“I told him that he had to hold my medals while I threw out the first pitch,” Raisman said on NESN. “I told him he better not forget, but he remembered.”

Ortiz made it a highlight, wearing Raisman’s three Rio medals and plodding as if they were weighing him down before the Royals-Red Sox game at Fenway Park on Friday night.

It was reminiscent of Bryce Harper serving as a medal rack for Katie Ledecky on Wednesday night.

Ortiz and Raisman have come to know each other in the last four years, after Raisman’s first Olympic appearance in London. Raisman, a native of Needham, Massachusetts, has attended a gala and golf tournament benefitting Ortiz’s children’s charity.

She previously threw a first pitch at Fenway following the 2012 London Games. It didn’t faze Raisman that her pitch Friday bounced before reaching home plate.

“My pitch was horrible, but that’s OK,” Raisman said on NESN. “I’m good at gymnastics, so it doesn’t matter.”

Raisman will rejoin her Final Five teammates for a USA Gymnastics tour of 36 cities that begins Sept. 15. Whether she returns to competitive gymnastics is unknown.

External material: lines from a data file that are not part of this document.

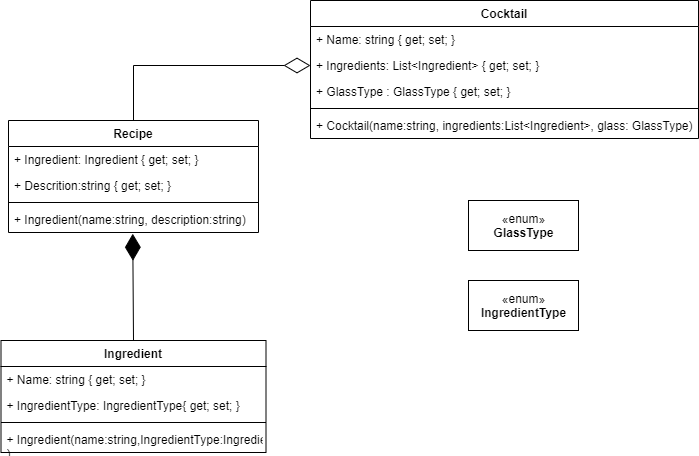
Before: ClassDiagram.png, a diagram exported from draw.io (jonash871j/H2-Cocktails-EntityFramework). Source tidied: cells renumbered, new cells last; positions are measured from the earlier drawing's top-left corner, leaving out a move shared by most shapes.
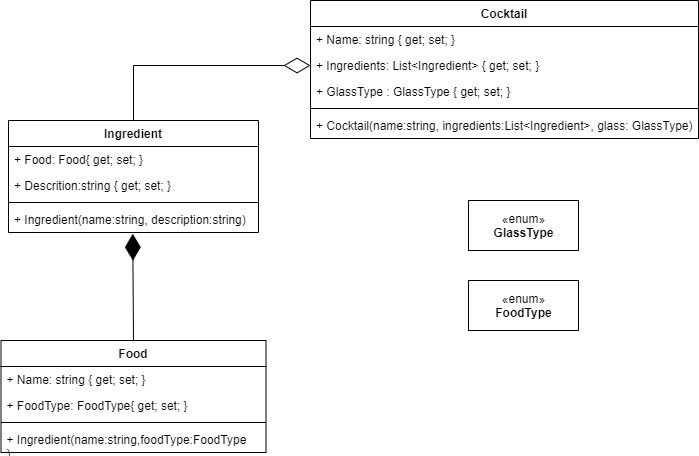
The same file after the commit.

The edit, as a diff of the source:
```diff
@@ -20,10 +20,10 @@
     <mxCell id="7" value="+ Cocktail(name:string, ingredients:List&lt;Ingredient&gt;, glass: GlassType)" style="text;strokeColor=none;fillColor=none;align=left;verticalAlign=top;spacingLeft=4;spacingRight=4;overflow=hidden;" parent="2" vertex="1">
       <mxGeometry y="112" width="388" height="26" as="geometry" />
     </mxCell>
-    <mxCell id="8" value="Recipe" style="swimlane;fontStyle=1;align=center;verticalAlign=top;horizontal=1;startSize=26;" parent="1" vertex="1">
+    <mxCell id="8" value="Ingredient" style="swimlane;fontStyle=1;align=center;verticalAlign=top;horizontal=1;startSize=26;" parent="1" vertex="1">
       <mxGeometry x="8" y="120" width="250" height="112" as="geometry" />
     </mxCell>
-    <mxCell id="9" value="+ Ingredient: Ingredient { get; set; }" style="text;strokeColor=none;fillColor=none;align=left;verticalAlign=top;spacingLeft=4;spacingRight=4;overflow=hidden;" parent="8" vertex="1">
+    <mxCell id="9" value="+ Food: Food{ get; set; }" style="text;strokeColor=none;fillColor=none;align=left;verticalAlign=top;spacingLeft=4;spacingRight=4;overflow=hidden;" parent="8" vertex="1">
       <mxGeometry y="26" width="250" height="26" as="geometry" />
     </mxCell>
     <mxCell id="10" value="+ Descrition:string { get; set; }" style="text;strokeColor=none;fillColor=none;align=left;verticalAlign=top;spacingLeft=4;spacingRight=4;overflow=hidden;" parent="8" vertex="1">
@@ -45,25 +45,25 @@
     <mxCell id="14" value="«enum»&lt;br&gt;&lt;b&gt;GlassType&lt;/b&gt;" style="html=1;" parent="1" vertex="1">
       <mxGeometry x="468" y="200" width="110" height="50" as="geometry" />
     </mxCell>
-    <mxCell id="15" value="Ingredient" style="swimlane;fontStyle=1;align=center;verticalAlign=top;horizontal=1;startSize=26;" parent="1" vertex="1">
+    <mxCell id="15" value="Food" style="swimlane;fontStyle=1;align=center;verticalAlign=top;horizontal=1;startSize=26;" parent="1" vertex="1">
       <mxGeometry x="0.5" y="340" width="265" height="112" as="geometry" />
     </mxCell>
     <mxCell id="16" value="+ Name: string { get; set; }" style="text;strokeColor=none;fillColor=none;align=left;verticalAlign=top;spacingLeft=4;spacingRight=4;overflow=hidden;" parent="15" vertex="1">
       <mxGeometry y="26" width="265" height="26" as="geometry" />
     </mxCell>
-    <mxCell id="17" value="+ IngredientType: IngredientType{ get; set; }" style="text;strokeColor=none;fillColor=none;align=left;verticalAlign=top;spacingLeft=4;spacingRight=4;overflow=hidden;" parent="15" vertex="1">
+    <mxCell id="17" value="+ FoodType: FoodType{ get; set; }" style="text;strokeColor=none;fillColor=none;align=left;verticalAlign=top;spacingLeft=4;spacingRight=4;overflow=hidden;" parent="15" vertex="1">
       <mxGeometry y="52" width="265" height="26" as="geometry" />
     </mxCell>
     <mxCell id="18" style="line;strokeWidth=1;fillColor=none;align=left;verticalAlign=middle;spacingTop=-1;spacingLeft=3;spacingRight=3;labelPosition=right;" parent="15" vertex="1">
       <mxGeometry y="78" width="265" height="8" as="geometry" />
     </mxCell>
-    <mxCell id="19" value="+ Ingredient(name:string,IngredientType:IngredientType)&#10;)" style="text;strokeColor=none;fillColor=none;align=left;verticalAlign=top;spacingLeft=4;spacingRight=4;overflow=hidden;" parent="15" vertex="1">
+    <mxCell id="19" value="+ Ingredient(name:string,foodType:FoodType&#10;)&#10;)" style="text;strokeColor=none;fillColor=none;align=left;verticalAlign=top;spacingLeft=4;spacingRight=4;overflow=hidden;" parent="15" vertex="1">
       <mxGeometry y="86" width="265" height="26" as="geometry" />
     </mxCell>
     <mxCell id="20" style="endArrow=diamondThin;endFill=1;endSize=24;html=1;entryX=0.497;entryY=1.048;entryDx=0;entryDy=0;exitX=0.5;exitY=0;exitDx=0;exitDy=0;entryPerimeter=0;" parent="1" edge="1" source="15" target="12">
       <mxGeometry relative="1" as="geometry" />
     </mxCell>
-    <mxCell id="21" value="«enum»&lt;br&gt;&lt;b&gt;IngredientType&lt;/b&gt;" style="html=1;" parent="1" vertex="1">
+    <mxCell id="21" value="«enum»&lt;br&gt;&lt;b&gt;FoodType&lt;/b&gt;" style="html=1;" parent="1" vertex="1">
       <mxGeometry x="468" y="280" width="110" height="50" as="geometry" />
     </mxCell>
   </root>
```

MORE: Gymnastics royalty reacts to Biles and Raisman’s Olympic heroics